__Source material__:
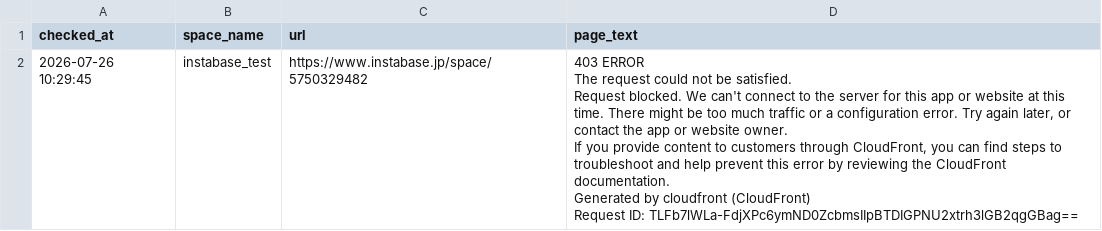
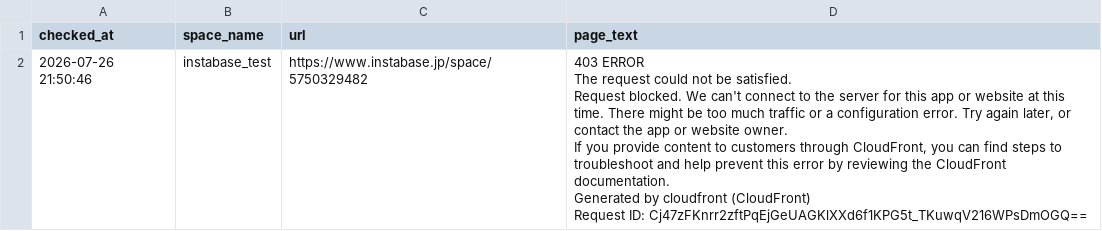
Before and after one commit to Haru-debug-cloud/booking-monitor, a CSV file: page_texts.csv, drawn as a sheet.

```diff
--- a/page_texts.csv
+++ b/page_texts.csv
@@ -1,7 +1,7 @@
 checked_at,space_name,url,page_text
-2026-07-26 10:29:45,instabase_test,https://www.instabase.jp/space/5750329482,"403 ERROR
-The request could not be satisfied.
-Request blocked. We can't connect to the server for this app or website at this time. There might be too much traffic or a configuration error. Try again later, or contact the app or website owner.
-If you provide content to customers through CloudFront, you can find steps to troubleshoot and help prevent this error by reviewing the CloudFront documentation.
-Generated by cloudfront (CloudFront)
-Request ID: TLFb7lWLa-FdjXPc6ymND0ZcbmsIIpBTDIGPNU2xtrh3lGB2qgGBag=="
+2026-07-26 21:50:46,instabase_test,https://www.instabase.jp/space/5750329482,"403 ERROR
+The request could not be satisfied.
+Request blocked. We can't connect to the server for this app or website at this time. There might be too much traffic or a configuration error. Try again later, or contact the app or website owner.
+If you provide content to customers through CloudFront, you can find steps to troubleshoot and help prevent this error by reviewing the CloudFront documentation.
+Generated by cloudfront (CloudFront)
+Request ID: Cj47zFKnrr2zftPqEjGeUAGKlXXd6f1KPG5t_TKuwqV216WPsDmOGQ=="
```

__Task details__: Pull out every line in the data above that has the word "CloudFront".

__Exercise result__:
-If you provide content to customers through CloudFront, you can find steps to troubleshoot and help prevent this error by reviewing the CloudFront documentation.
-Generated by cloudfront (CloudFront)
+If you provide content to customers through CloudFront, you can find steps to troubleshoot and help prevent this error by reviewing the CloudFront documentation.
+Generated by cloudfront (CloudFront)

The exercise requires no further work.